Our ear perceives higher frequencies (between 1 and 5 KHz) with much greater sensitivity than low frequencies. This natural resonance of our external ear’s conical shape amplifies acute noise from 10 to 15 dB on average.

Equal-loudness contours

In 1933 Fletcher and Munson measured the changes in our perception of the different frequency bands. The study was to make subjects listen to pure tones at a reference frequency of 1000 Hz. Each subject had to indicate the sound level at which he perceived a sound intensity equivalent to other frequencies. The intensity of the reference frequency was then incremented by 10 decibels. Given the considerable subjectivity of the test, several thousand subjects participated in the study to obtain a representative average.
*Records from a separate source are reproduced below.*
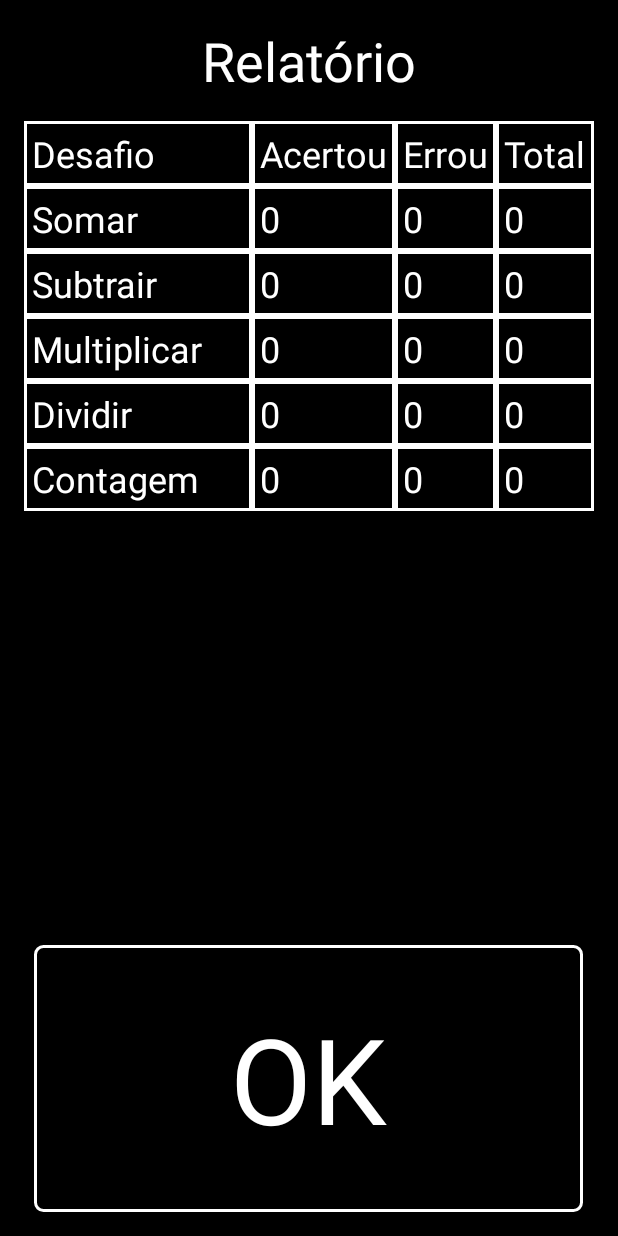
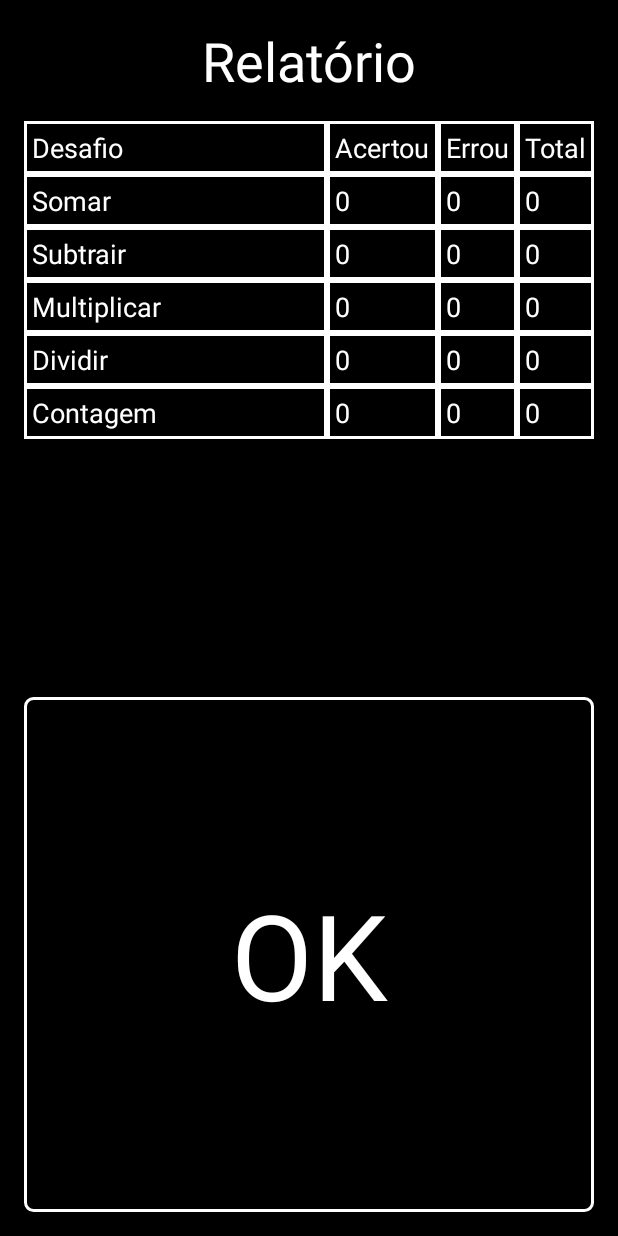
Before and after one commit to faelborba/MovMat, an Android app: the TelaRelatorio screen opened directly, with no data from a screen before it, on a phone screen of 412 x 824 dp. Run offline under Robolectric (Android 15) with nearby library versions, the phone set to English and light mode, and no system bars.

Commit message:
modificando layout para funcionar em tela menor

```diff
--- a/app/src/main/res/layout/activity_confere_resultado.xml
+++ b/app/src/main/res/layout/activity_confere_resultado.xml
@@ -21,37 +21,45 @@
         android:textColor="#FFFFFF"
         android:textSize="111px"
         app:layout_constraintEnd_toEndOf="parent"
-        app:layout_constraintHorizontal_bias="0.384"
+        app:layout_constraintHorizontal_bias="1.0"
         app:layout_constraintStart_toStartOf="parent"
         app:layout_constraintTop_toTopOf="parent" />
 
     <TextView
         android:id="@+id/botaoSim"
-        android:layout_width="176dp"
+        android:layout_width="0dp"
         android:layout_height="180dp"
+        android:layout_marginStart="8dp"
+        android:layout_marginLeft="8dp"
         android:layout_marginEnd="16dp"
         android:layout_marginRight="16dp"
+        android:layout_marginBottom="16dp"
+        android:background="@drawable/selector_button"
         android:gravity="center"
         android:text="Sim"
         android:textColor="#FFFFFF"
         android:textSize="111px"
-        android:background="@drawable/selector_button"
         app:layout_constraintBottom_toBottomOf="parent"
         app:layout_constraintEnd_toEndOf="parent"
+        app:layout_constraintStart_toEndOf="@+id/botaoNao"
         app:layout_constraintTop_toBottomOf="@+id/txtResultado" />
 
     <TextView
         android:id="@+id/botaoNao"
-        android:layout_width="176dp"
+        android:layout_width="0dp"
         android:layout_height="180dp"
         android:layout_marginStart="16dp"
         android:layout_marginLeft="16dp"
+        android:layout_marginEnd="8dp"
+        android:layout_marginRight="8dp"
+        android:layout_marginBottom="16dp"
+        android:background="@drawable/selector_button"
         android:gravity="center"
         android:text="Não"
-        android:background="@drawable/selector_button"
         android:textColor="#FFFFFF"
         android:textSize="111px"
         app:layout_constraintBottom_toBottomOf="parent"
+        app:layout_constraintEnd_toStartOf="@+id/botaoSim"
         app:layout_constraintStart_toStartOf="parent"
         app:layout_constraintTop_toBottomOf="@+id/txtResultado" />
 </androidx.constraintlayout.widget.ConstraintLayout>
--- a/app/src/main/res/layout/activity_tela_relatorio.xml
+++ b/app/src/main/res/layout/activity_tela_relatorio.xml
@@ -28,11 +28,11 @@
 
     <TextView
         android:id="@+id/botaoOk"
-        android:layout_width="366dp"
-        android:layout_height="178dp"
+        android:layout_width="0dp"
+        android:layout_height="0dp"
         android:layout_marginStart="16dp"
         android:layout_marginLeft="16dp"
-        android:layout_marginTop="8dp"
+        android:layout_marginTop="32dp"
         android:layout_marginEnd="16dp"
         android:layout_marginRight="16dp"
         android:layout_marginBottom="16dp"
@@ -77,7 +77,7 @@
                 android:padding="5dp"
                 android:text="Desafio"
                 android:textColor="#FFFFFF"
-                android:textSize="24sp" />
+                android:textSize="18sp" />
 
             <TextView
                 android:id="@+id/celulaAcertou"
@@ -87,7 +87,7 @@
                 android:padding="5dp"
                 android:text="Acertou"
                 android:textColor="#FFFFFF"
-                android:textSize="24sp" />
+                android:textSize="18sp" />
 
             <TextView
                 android:id="@+id/celulaErrou"
@@ -97,7 +97,7 @@
                 android:padding="5dp"
                 android:text="Errou"
                 android:textColor="#FFFFFF"
-                android:textSize="24sp" />
+                android:textSize="18sp" />
 
             <TextView
                 android:id="@+id/celulaTotal"
@@ -107,7 +107,7 @@
                 android:padding="5dp"
                 android:text="Total"
                 android:textColor="#FFFFFF"
-                android:textSize="24sp" />
+                android:textSize="18sp" />
         </TableRow>
 
         <TableRow
@@ -123,7 +123,7 @@
                 android:padding="5dp"
                 android:text="Somar"
                 android:textColor="#FFFFFF"
-                android:textSize="24sp" />
+                android:textSize="18sp" />
 
             <TextView
                 android:id="@+id/somaAcertou"
@@ -133,7 +133,7 @@
                 android:padding="5dp"
                 android:text="0"
                 android:textColor="#FFFFFF"
-                android:textSize="24sp" />
+                android:textSize="18sp" />
 
             <TextView
                 android:id="@+id/somaErrou"
@@ -143,7 +143,7 @@
                 android:padding="5dp"
                 android:text="0"
                 android:textColor="#FFFFFF"
-                android:textSize="24sp" />
+                android:textSize="18sp" />
 
             <TextView
                 android:id="@+id/somaTotal"
@@ -153,7 +153,7 @@
                 android:padding="5dp"
                 android:text="0"
                 android:textColor="#FFFFFF"
-                android:textSize="24sp" />
+                android:textSize="18sp" />
 
         </TableRow>
 
@@ -170,7 +170,7 @@
                 android:padding="5dp"
                 android:text="Subtrair"
                 android:textColor="#FFFFFF"
-                android:textSize="24sp" />
+                android:textSize="18sp" />
 
             <TextView
                 android:id="@+id/subtraiAcertou"
@@ -180,7 +180,7 @@
                 android:padding="5dp"
                 android:text="0"
                 android:textColor="#FFFFFF"
-                android:textSize="24sp" />
+                android:textSize="18sp" />
 
             <TextView
                 android:id="@+id/subtraiErrou"
@@ -190,7 +190,7 @@
                 android:padding="5dp"
                 android:text="0"
                 android:textColor="#FFFFFF"
-                android:textSize="24sp" />
+                android:textSize="18sp" />
 
             <TextView
                 android:id="@+id/subtraiTotal"
@@ -200,7 +200,7 @@
                 android:padding="5dp"
                 android:text="0"
                 android:textColor="#FFFFFF"
-                android:textSize="24sp" />
+                android:textSize="18sp" />
         </TableRow>
 
         <TableRow
@@ -216,7 +216,7 @@
                 android:padding="5dp"
                 android:text="Multiplicar"
                 android:textColor="#FFFFFF"
-                android:textSize="24sp" />
+                android:textSize="18sp" />
 
             <TextView
                 android:id="@+id/multiplicaAcertou"
@@ -226,7 +226,7 @@
                 android:padding="5dp"
                 android:text="0"
                 android:textColor="#FFFFFF"
-                android:textSize="24sp" />
+                android:textSize="18sp" />
 
             <TextView
                 android:id="@+id/multiplicaErrou"
@@ -236,7 +236,7 @@
                 android:padding="5dp"
                 android:text="0"
                 android:textColor="#FFFFFF"
-                android:textSize="24sp" />
+                android:textSize="18sp" />
 
             <TextView
                 android:id="@+id/multiplicaTotal"
@@ -246,7 +246,7 @@
                 android:padding="5dp"
                 android:text="0"
                 android:textColor="#FFFFFF"
-                android:textSize="24sp" />
+                android:textSize="18sp" />
         </TableRow>
 
         <TableRow
@@ -262,7 +262,7 @@
                 android:padding="5dp"
                 android:text="Dividir"
                 android:textColor="#FFFFFF"
-                android:textSize="24sp" />
+                android:textSize="18sp" />
 
             <TextView
                 android:id="@+id/divisaoAcertou"
@@ -272,7 +272,7 @@
                 android:padding="5dp"
                 android:text="0"
                 android:textColor="#FFFFFF"
-                android:textSize="24sp" />
+                android:textSize="18sp" />
 
             <TextView
                 android:id="@+id/divisaoErrou"
@@ -282,7 +282,7 @@
                 android:padding="5dp"
                 android:text="0"
                 android:textColor="#FFFFFF"
-                android:textSize="24sp" />
+                android:textSize="18sp" />
 
             <TextView
                 android:id="@+id/divisaoTotal"
@@ -292,7 +292,7 @@
                 android:padding="5dp"
                 android:text="0"
                 android:textColor="#FFFFFF"
-                android:textSize="24sp" />
+                android:textSize="18sp" />
 
         </TableRow>
 
@@ -309,7 +309,7 @@
                 android:padding="5dp"
                 android:text="Contagem"
                 android:textColor="#FFFFFF"
-                android:textSize="24sp" />
+                android:textSize="18sp" />
 
             <TextView
                 android:id="@+id/contagemAcertou"
@@ -319,7 +319,7 @@
                 android:padding="5dp"
                 android:text="0"
                 android:textColor="#FFFFFF"
-                android:textSize="24sp" />
+                android:textSize="18sp" />
 
             <TextView
                 android:id="@+id/contagemErrou"
@@ -329,7 +329,7 @@
                 android:padding="5dp"
                 android:text="0"
                 android:textColor="#FFFFFF"
-                android:textSize="24sp" />
+                android:textSize="18sp" />
 
             <TextView
                 android:id="@+id/contagemTotal"
@@ -339,7 +339,7 @@
                 android:padding="5dp"
                 android:text="0"
                 android:textColor="#FFFFFF"
-                android:textSize="24sp" />
+                android:textSize="18sp" />
 
         </TableRow>
 
```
The result of this study was represented in the form of equal-loudness contours (measurements of sound pressure in decibels, depending on the frequency that a person perceives as sound at the same level), which were used to characterize the sensitivity of the human ear at all frequencies.

In 1956, Robinson and Dadson implemented new measures that were considered more accurate, and served as a reference to the ISO226 standard. In 2003, the ISO226 standard was updated using several studies by Japanese, German, Danish, British, and North American researchers.

Equal loudness contours

Equal loudness contours according to ISO226. Measurements of sound pressure in decibels, based on the frequency that a person perceives as sound at the same level.

The acoustic reflex

A reflex whose role is to protect the inner ear from excessive loudness. The stapedius muscle, which acts on the stapes (a bone in the middle ear which enables the transmission of tympanic vibrations to the inner ear), contracts and thus makes the system more inflexible, which then acts as a protection system against noise.

When the acoustic reflex is triggered, any increase in the perceived sound is attenuated, and thus an increase of 10 dB will cause only a transmission increased by 3dB to the inner ear. The reflex essentially attenuates low frequencies (<2 KHz). It is ineffective on high frequencies.

However, like all muscles, the stapedius becomes tired, and this fatigue occurs more so as the noise level is increased.

At 121dB, it relaxes after 7 seconds (risk of irreparable damage).
At 109 dB, it relaxes after about 1 minute 52 seconds.
At 100 dB, it relaxes after about 15 minutes on average.